Here are some of the questions we used to guide our inquiry process:
What are the features of a forest?
What are the features of a tree?
How are trees different?
1. We began by reading The Camping Trip that Changed America by Barb Rosenstock. This is an amazing book that is readily available at most local libraries. Take into consideration that the book is a bit long, so you may want to take a couple of days to read it. Please note that the sequence of learning experiences took place over several days.
2. Soon after, we let students explore different atlases of CA to notice (in particular) where the mountains and forests were. We had a class discussion about this.
3. We asked students if they had ever wondered how the mountains were made. We annotated their thoughts and moved to explaining the different types of mountains: Volcanic, Fold, Fault-block, Dome, and Erosion Mountains. Students wrote in their notebooks how they thought each mountain was formed based on just the name (this is what we call a claim).
4. Students viewed a PPT (Powerpoint) of how mountains were made. Then had them write out the evidence and make a sketch of how the mountains were actually made. Children were asked to guess what kinds of mountains we had in California? (Fault-block mountains). We briefly discussed about the earthquakes that we still feel as still forming the mountains.
|Modeling the chart our students were asked to start in their inquiry journals|
5. As teachers, we read a Native American myth called How a Mountain Came To Be (we use a really old and discontinued series of inquiry activities named DWOK – so I will scan the myth and share it with you/hopefully I will not break any copyright laws). Students discussed how Native Americans used the myth to show their understanding of how mountains were formed.
6. The class was divided into small groups (3-4 students per group). Each group was given a different kind of mountain formation. They reflected on how the myth was written (the one they listened to) and wrote their own mountain formation myth.
7. In the end, they presented their myths to the class and as teachers we took a picture of their tableau.

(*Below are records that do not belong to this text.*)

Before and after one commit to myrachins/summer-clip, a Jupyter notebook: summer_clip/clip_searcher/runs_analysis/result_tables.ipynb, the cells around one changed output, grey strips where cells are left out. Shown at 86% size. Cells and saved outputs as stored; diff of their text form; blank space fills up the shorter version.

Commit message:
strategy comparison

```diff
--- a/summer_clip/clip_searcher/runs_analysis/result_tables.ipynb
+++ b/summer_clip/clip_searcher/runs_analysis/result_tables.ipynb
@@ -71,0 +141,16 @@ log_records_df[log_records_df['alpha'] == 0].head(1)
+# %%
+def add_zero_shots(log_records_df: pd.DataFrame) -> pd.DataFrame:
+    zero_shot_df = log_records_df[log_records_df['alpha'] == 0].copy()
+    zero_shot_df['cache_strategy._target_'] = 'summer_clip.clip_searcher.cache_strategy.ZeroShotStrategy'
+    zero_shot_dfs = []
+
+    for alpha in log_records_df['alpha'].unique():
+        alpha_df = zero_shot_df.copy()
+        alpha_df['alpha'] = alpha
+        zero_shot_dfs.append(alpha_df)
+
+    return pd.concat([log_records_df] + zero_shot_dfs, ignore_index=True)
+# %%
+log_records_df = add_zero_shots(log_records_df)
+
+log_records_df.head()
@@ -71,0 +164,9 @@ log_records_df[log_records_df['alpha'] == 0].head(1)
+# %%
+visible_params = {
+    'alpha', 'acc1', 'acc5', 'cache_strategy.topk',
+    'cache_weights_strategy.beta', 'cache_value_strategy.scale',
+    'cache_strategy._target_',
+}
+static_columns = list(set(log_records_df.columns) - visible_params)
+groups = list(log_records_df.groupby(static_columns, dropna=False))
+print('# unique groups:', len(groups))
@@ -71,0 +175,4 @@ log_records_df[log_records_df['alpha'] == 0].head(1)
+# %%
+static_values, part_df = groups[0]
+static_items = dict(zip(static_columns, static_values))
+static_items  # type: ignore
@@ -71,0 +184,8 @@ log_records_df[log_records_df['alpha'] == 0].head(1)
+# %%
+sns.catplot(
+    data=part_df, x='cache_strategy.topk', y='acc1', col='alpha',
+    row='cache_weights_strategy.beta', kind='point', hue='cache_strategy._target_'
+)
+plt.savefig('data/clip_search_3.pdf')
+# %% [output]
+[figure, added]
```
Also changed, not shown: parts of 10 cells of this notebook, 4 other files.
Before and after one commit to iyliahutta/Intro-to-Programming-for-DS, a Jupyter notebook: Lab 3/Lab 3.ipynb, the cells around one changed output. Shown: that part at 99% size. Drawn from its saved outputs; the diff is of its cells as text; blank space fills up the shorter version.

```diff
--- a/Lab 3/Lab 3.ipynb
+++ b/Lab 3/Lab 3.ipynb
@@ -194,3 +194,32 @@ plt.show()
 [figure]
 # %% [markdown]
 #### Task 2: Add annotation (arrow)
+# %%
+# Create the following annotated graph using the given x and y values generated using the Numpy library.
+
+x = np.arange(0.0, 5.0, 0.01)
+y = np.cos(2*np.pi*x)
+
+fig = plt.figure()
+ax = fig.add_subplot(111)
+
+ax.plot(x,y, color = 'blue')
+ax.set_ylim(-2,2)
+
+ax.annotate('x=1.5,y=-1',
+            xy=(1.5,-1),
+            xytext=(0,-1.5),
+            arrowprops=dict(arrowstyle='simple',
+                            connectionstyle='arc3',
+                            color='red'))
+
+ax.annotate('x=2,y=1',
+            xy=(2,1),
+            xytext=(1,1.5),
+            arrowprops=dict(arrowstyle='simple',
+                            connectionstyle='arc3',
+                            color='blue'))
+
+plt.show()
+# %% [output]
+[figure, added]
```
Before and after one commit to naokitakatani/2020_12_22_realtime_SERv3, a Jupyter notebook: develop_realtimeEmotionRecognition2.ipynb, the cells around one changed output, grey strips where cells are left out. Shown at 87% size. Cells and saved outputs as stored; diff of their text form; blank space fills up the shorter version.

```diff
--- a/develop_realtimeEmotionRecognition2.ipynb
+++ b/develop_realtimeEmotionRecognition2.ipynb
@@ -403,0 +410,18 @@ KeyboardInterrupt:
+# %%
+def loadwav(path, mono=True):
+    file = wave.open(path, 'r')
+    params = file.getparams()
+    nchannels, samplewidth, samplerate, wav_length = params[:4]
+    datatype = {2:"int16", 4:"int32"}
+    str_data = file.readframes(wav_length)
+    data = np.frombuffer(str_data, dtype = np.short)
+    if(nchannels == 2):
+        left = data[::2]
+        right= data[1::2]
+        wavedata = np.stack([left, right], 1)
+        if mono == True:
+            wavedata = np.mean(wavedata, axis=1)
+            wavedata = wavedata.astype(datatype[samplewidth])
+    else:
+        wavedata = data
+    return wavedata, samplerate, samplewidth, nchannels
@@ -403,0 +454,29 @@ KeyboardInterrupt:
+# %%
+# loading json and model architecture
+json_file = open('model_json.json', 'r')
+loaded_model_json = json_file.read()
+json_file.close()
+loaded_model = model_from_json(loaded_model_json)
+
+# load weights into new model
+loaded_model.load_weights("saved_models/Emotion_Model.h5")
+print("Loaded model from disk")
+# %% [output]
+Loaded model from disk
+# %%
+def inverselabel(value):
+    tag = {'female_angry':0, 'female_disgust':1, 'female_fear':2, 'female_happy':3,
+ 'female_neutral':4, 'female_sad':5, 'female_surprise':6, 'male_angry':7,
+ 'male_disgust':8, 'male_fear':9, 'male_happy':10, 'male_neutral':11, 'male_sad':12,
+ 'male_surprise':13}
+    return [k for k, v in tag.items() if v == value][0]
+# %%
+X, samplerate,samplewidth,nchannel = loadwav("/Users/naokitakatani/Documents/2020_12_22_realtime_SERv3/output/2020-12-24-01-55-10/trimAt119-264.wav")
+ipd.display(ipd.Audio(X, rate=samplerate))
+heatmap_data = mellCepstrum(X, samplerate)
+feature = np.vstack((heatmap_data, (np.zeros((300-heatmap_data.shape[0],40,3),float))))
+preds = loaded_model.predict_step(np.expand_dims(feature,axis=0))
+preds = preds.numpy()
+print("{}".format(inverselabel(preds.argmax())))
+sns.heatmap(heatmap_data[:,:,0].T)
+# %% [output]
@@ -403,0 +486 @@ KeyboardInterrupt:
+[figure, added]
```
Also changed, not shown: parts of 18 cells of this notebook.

8. The pictures were added to our growing CA map.
Our students LOVED the activity and were really engaged. Many even added their own schema into the mix and used names of Gods they knew. Talk about bringing it all together. So, how do you integrate the arts into your lessons? I would love to hear.